Other little nooks that are starting to come together include the Master Bedroom “Atrium” between the bathroom and closet. We got this brass floor mirror from West Elm so the future owners can look at themselves taking photos (I kid), and of course you guys have seen a peek of that branch chandelier here. Ah to have 10′ ceilings on the first floor and 9′ ceilings on the second floor. Update: these walls are Stonington Gray by Ben Moore.
And we can’t forget that there are six other awesome houses going up right around us for the show – each done by a different team. So the other day we took a super quick field trip (the clock was ticking for preschool pick-up) to see some of the other exteriors. How amazing is this backyard? Pools aren’t super common in Richmond so it’s a nice treat to see one going in. We wouldn’t blame you guys if you just hung out back here during most of the show…

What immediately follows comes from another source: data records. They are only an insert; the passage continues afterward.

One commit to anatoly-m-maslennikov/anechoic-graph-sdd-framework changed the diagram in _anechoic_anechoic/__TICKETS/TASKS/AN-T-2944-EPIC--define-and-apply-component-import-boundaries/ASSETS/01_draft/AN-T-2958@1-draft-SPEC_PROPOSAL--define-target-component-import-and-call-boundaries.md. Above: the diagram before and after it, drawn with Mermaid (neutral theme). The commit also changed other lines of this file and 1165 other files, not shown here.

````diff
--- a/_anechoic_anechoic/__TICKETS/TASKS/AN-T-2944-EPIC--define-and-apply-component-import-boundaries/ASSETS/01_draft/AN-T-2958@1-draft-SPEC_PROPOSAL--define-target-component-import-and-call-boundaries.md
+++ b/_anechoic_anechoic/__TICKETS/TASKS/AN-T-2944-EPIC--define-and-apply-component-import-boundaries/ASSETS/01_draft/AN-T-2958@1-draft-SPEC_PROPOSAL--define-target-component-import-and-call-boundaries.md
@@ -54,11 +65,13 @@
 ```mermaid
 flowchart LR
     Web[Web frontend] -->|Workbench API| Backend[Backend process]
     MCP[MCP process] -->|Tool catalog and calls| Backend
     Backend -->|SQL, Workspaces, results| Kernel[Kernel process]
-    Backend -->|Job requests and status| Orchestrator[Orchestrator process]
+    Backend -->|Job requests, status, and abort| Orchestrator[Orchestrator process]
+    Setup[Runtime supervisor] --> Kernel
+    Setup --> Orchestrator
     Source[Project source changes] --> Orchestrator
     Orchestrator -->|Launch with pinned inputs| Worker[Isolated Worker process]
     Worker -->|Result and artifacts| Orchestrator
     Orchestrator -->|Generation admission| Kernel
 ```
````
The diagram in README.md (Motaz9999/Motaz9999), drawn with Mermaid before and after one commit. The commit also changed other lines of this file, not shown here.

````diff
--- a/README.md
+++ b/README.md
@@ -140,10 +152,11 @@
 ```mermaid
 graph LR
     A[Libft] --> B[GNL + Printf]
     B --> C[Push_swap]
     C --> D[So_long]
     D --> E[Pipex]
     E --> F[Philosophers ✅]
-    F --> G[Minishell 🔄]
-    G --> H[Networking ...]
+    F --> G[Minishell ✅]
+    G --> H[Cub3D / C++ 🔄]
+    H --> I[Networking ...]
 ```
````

Things are going to be really showhouse heavy in real life for us over the next couple of weeks, so forgive us in advance if we’re behind or off schedule. We don’t want to let down our team or Habitat, so we’re hustling to get this baby done… well… before our other baby is done. We’re supposed to have as much finished as possible by April 4th (yes, a week from today) so it can be photographed by the Homearama organizers and then judged shortly thereafter (we’ll continue tweaking things and tying up loose ends for the following week or two). So we’re basically living out there these days. Good thing there are mattresses now.
PS: For those asking about Homearama tickets, they’re usually $10 (children 18 & under are free) but you can get them for 20% off (and show some love to Habitat if you’re so inclined) here. The show is open Thurs-Sun, the first three weekends of May.